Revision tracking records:
>>>>

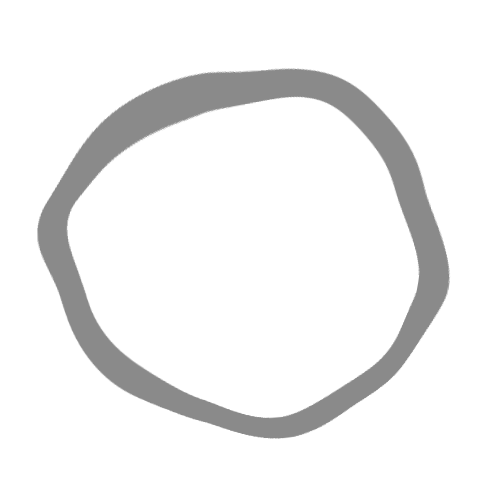
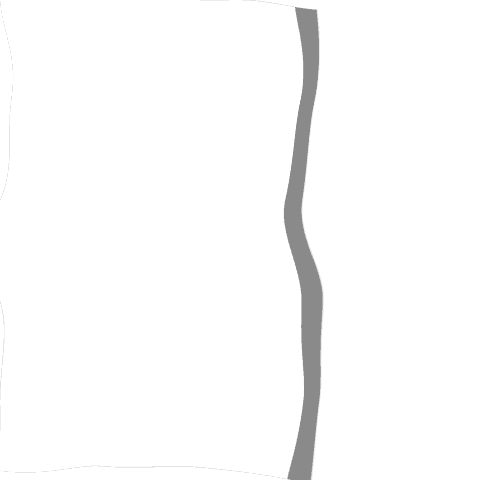
Fundo marrom no convite, pintura em pincel na Hero e corrige vídeo sumindo
Convite: fundo da página passa de creme para marrom escuro (o envelope e
o lacre continuam iguais); ajustado o contraste do texto "Pular"/"Toque
para abrir" para o novo fundo.

Hero: a máscara de revelação trocou de mancha circular para uma faixa
com borda direita irregular, ancorada na esquerda, que cresce da
esquerda para a direita como uma pincelada, em vez de crescer a partir
do centro.

YouTube: o vídeo "O pedido de casamento" sumia porque
pausarAutomaticamente tinha a identidade recriada a cada mudança de
tocando, o que derrubava o efeito do player do YouTube e chamava
destroy() (que remove o próprio iframe) sempre que a música
começava/parava, sem conseguir recriar o player depois. Corrigido lendo
tocando por ref dentro de pausarAutomaticamente (mantendo a função
estável) e, como reforço, o efeito do YouTubeEmbed agora guarda as
funções do contexto em refs e só roda uma vez por vídeo.

Claude-Session: https://claude.ai/code/session_01LnzAL4Gt1cwkHAfYcbQojS

Changed region(s): [[0.0625, 0.0, 0.9375, 1.0]]

diff --git a/components/experiencia/HeroAquarela.tsx b/components/experiencia/HeroAquarela.tsx
@@ -42,14 +42,19 @@ function medirDesempenho(): Promise<boolean> {
   });
 }
 
-// Mancha orgânica usada como máscara de revelação. O feTurbulence/feDisplacementMap é "assado"
-// uma única vez em build time (scripts/gerar-camadas-aquarela.mjs), virando um PNG estático:
-// recalcular esse filtro ao vivo dentro de um mask-image, com mask-size animado, tem recortes
-// retos em alguns navegadores quando a máscara é ampliada. Com um raster pronto, o componente
-// só anima mask-size/mask-position (CSS puro) por cima dele.
+// Faixa de pincel (borda direita irregular) usada como máscara de revelação. O
+// feTurbulence/feDisplacementMap é "assado" uma única vez em build time
+// (scripts/gerar-camadas-aquarela.mjs), virando um PNG estático: recalcular esse filtro ao
+// vivo dentro de um mask-image, com mask-size animado, tem recortes retos em alguns
+// navegadores quando a máscara é ampliada. Com um raster pronto, o componente só anima
+// mask-size (a largura da faixa, da esquerda para a direita) por cima dele.
 const MASCARA_LAVAGEM = 'url("/images/aquarela/mascara-lavagem.png")';
 const MASCARA_FINAL = 'url("/images/aquarela/mascara-final.png")';
-const ORIGEM_MANCHA = "54% 58%";
+// A faixa fica ancorada na borda esquerda (0%) e centralizada na vertical; só a largura
+// (primeiro valor do mask-size) cresce, pintando da esquerda para a direita como um pincel.
+const ORIGEM_MANCHA = "0% 50%";
+const LARGURA_INICIAL = "3% 400%";
+const LARGURA_FINAL = "190% 400%";
 
 type TextoRevelavelProps = {
   className?: string;
@@ -137,14 +142,14 @@ export default function HeroAquarela() {
       if (modo === "cheio") {
         tl.fromTo(
           lavagem.current,
-          { maskSize: "8% 8%", WebkitMaskSize: "8% 8%", opacity: 1 },
-          { maskSize: "260% 260%", WebkitMaskSize: "260% 260%", duration: 1.6, ease: "power2.out" },
+          { maskSize: LARGURA_INICIAL, WebkitMaskSize: LARGURA_INICIAL, opacity: 1 },
+          { maskSize: LARGURA_FINAL, WebkitMaskSize: LARGURA_FINAL, duration: 1.6, ease: "power1.inOut" },
           0.35,
         )
           .fromTo(
             final.current,
-            { maskSize: "8% 8%", WebkitMaskSize: "8% 8%" },
-            { maskSize: "280% 280%", WebkitMaskSize: "280% 280%", duration: 1.9, ease: "power2.out" },
+            { maskSize: LARGURA_INICIAL, WebkitMaskSize: LARGURA_INICIAL },
+            { maskSize: LARGURA_FINAL, WebkitMaskSize: LARGURA_FINAL, duration: 1.9, ease: "power1.inOut" },
             1.1,
           )
           .to(final.current, { opacity: 1, duration: 0.1 }, 1.1)
@@ -157,8 +162,8 @@ export default function HeroAquarela() {
       } else {
         tl.fromTo(
           final.current,
-          { maskSize: "8% 8%", WebkitMaskSize: "8% 8%" },
-          { maskSize: "280% 280%", WebkitMaskSize: "280% 280%", duration: 1.3, ease: "power2.out" },
+          { maskSize: LARGURA_INICIAL, WebkitMaskSize: LARGURA_INICIAL },
+          { maskSize: LARGURA_FINAL, WebkitMaskSize: LARGURA_FINAL, duration: 1.3, ease: "power1.inOut" },
           0.4,
         ).to(final.current, { opacity: 1, duration: 0.1 }, 0.4);
       }
@@ -187,8 +192,8 @@ export default function HeroAquarela() {
     maskRepeat: "no-repeat",
     WebkitMaskPosition: ORIGEM_MANCHA,
     maskPosition: ORIGEM_MANCHA,
-    WebkitMaskSize: "8% 8%",
-    maskSize: "8% 8%",
+    WebkitMaskSize: LARGURA_INICIAL,
+    maskSize: LARGURA_INICIAL,
   });
 
   return (

diff --git a/components/YouTubeEmbed.tsx b/components/YouTubeEmbed.tsx
@@ -53,6 +53,17 @@ export default function YouTubeEmbed({ videoId, title, className = "" }: YouTube
   const motivo = `video-${idIframe}`;
   const { pausarAutomaticamente, retomarAutomaticamente } = useAudioExperiencia();
   const leitor = useRef<LeitorYouTube | null>(null);
+  // Guarda as funções mais recentes em refs e mantém o efeito abaixo preso a [] (só roda uma
+  // vez). Se essas funções entrassem no array de dependências, qualquer mudança de
+  // identidade entre elas destruiria e tentaria recriar o player (YT.Player.destroy()
+  // remove o próprio <iframe> do DOM), e a recriação falha porque o elemento já não existe.
+  // era exatamente isso que fazia o vídeo sumir ao iniciar a música.
+  const pausarRef = useRef(pausarAutomaticamente);
+  const retomarRef = useRef(retomarAutomaticamente);
+  useEffect(() => {
+    pausarRef.current = pausarAutomaticamente;
+    retomarRef.current = retomarAutomaticamente;
+  });
 
   useEffect(() => {
     let cancelado = false;
@@ -63,9 +74,9 @@ export default function YouTubeEmbed({ videoId, title, className = "" }: YouTube
           onStateChange: (evento) => {
             if (!window.YT) return;
             if (evento.data === window.YT.PlayerState.PLAYING) {
-              pausarAutomaticamente(motivo);
+              pausarRef.current(motivo);
             } else if (evento.data === window.YT.PlayerState.PAUSED || evento.data === window.YT.PlayerState.ENDED) {
-              retomarAutomaticamente(motivo);
+              retomarRef.current(motivo);
             }
           },
         },
@@ -73,10 +84,10 @@ export default function YouTubeEmbed({ videoId, title, className = "" }: YouTube
     });
     return () => {
       cancelado = true;
-      retomarAutomaticamente(motivo);
+      retomarRef.current(motivo);
       leitor.current?.destroy?.();
     };
-  }, [idIframe, motivo, pausarAutomaticamente, retomarAutomaticamente]);
+  }, [idIframe, motivo]);
 
   return (
     <div className={`watercolor-frame relative aspect-[9/16] overflow-hidden bg-brown-dark ${className}`}>

diff --git a/components/experiencia/ConviteAbertura.tsx b/components/experiencia/ConviteAbertura.tsx
@@ -143,7 +143,7 @@ export default function ConviteAbertura() {
       ref={raiz}
       role="dialog"
       aria-label="Convite de casamento de Jéssica e Willian"
-      className="fixed inset-0 z-[100] grid h-[100svh] place-items-center overflow-hidden bg-cream"
+      className="fixed inset-0 z-[100] grid h-[100svh] place-items-center overflow-hidden bg-brown-dark"
     >
       <button
         type="button"
@@ -153,7 +153,7 @@ export default function ConviteAbertura() {
           iniciarMusica();
           void sair(true);
         }}
-        className="absolute right-3 top-[max(12px,env(safe-area-inset-top))] z-10 min-h-11 px-3 font-sans text-[11px] font-medium uppercase tracking-[0.22em] text-brown-dark/70"
+        className="absolute right-3 top-[max(12px,env(safe-area-inset-top))] z-10 min-h-11 px-3 font-sans text-[11px] font-medium uppercase tracking-[0.22em] text-cream/80"
       >
         Pular
       </button>
@@ -248,7 +248,7 @@ export default function ConviteAbertura() {
           </span>
         </span>
 
-        <span ref={toque} className="block animate-pulse font-sans text-[12px] font-medium uppercase tracking-[0.3em] text-brown-dark/80">
+        <span ref={toque} className="block animate-pulse font-sans text-[12px] font-medium uppercase tracking-[0.3em] text-cream/90">
           Toque para abrir
         </span>
       </button>

diff --git a/components/experiencia/AudioContext.tsx b/components/experiencia/AudioContext.tsx
@@ -53,6 +53,11 @@ export function ExperienciaProvider({ children }: { children: ReactNode }) {
   const pausadoManualmente = useRef(false);
   const motivosPausa = useRef<Set<string>>(new Set());
   const tocandoAntesDaPausa = useRef(false);
+  const tocandoRef = useRef(false);
+
+  useEffect(() => {
+    tocandoRef.current = tocando;
+  }, [tocando]);
 
   useEffect(() => {
     try {
@@ -106,16 +111,19 @@ export function ExperienciaProvider({ children }: { children: ReactNode }) {
     }
   }, [tocando, tocar, pausar]);
 
+  // Lê tocandoRef (não o estado tocando) de propósito: assim a função mantém a mesma
+  // identidade entre renders e não derruba efeitos que dependem dela (como o player do
+  // YouTube, que destruiria e recriaria o iframe toda vez que a música começasse/parasse).
   const pausarAutomaticamente = useCallback(
     (motivo: string) => {
       const jaHaviaMotivo = motivosPausa.current.size > 0;
       motivosPausa.current.add(motivo);
-      if (!jaHaviaMotivo && tocando) {
+      if (!jaHaviaMotivo && tocandoRef.current) {
         tocandoAntesDaPausa.current = true;
         pausar(true);
       }
     },
-    [tocando, pausar],
+    [pausar],
   );
 
   const retomarAutomaticamente = useCallback(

<<<<

Go through the records line by line, and copy each line that holds the string "entre".

- [RESPONSE TO THIS TASK]
+  // identidade entre elas destruiria e tentaria recriar o player (YT.Player.destroy()
+  // identidade entre renders e não derruba efeitos que dependem dela (como o player do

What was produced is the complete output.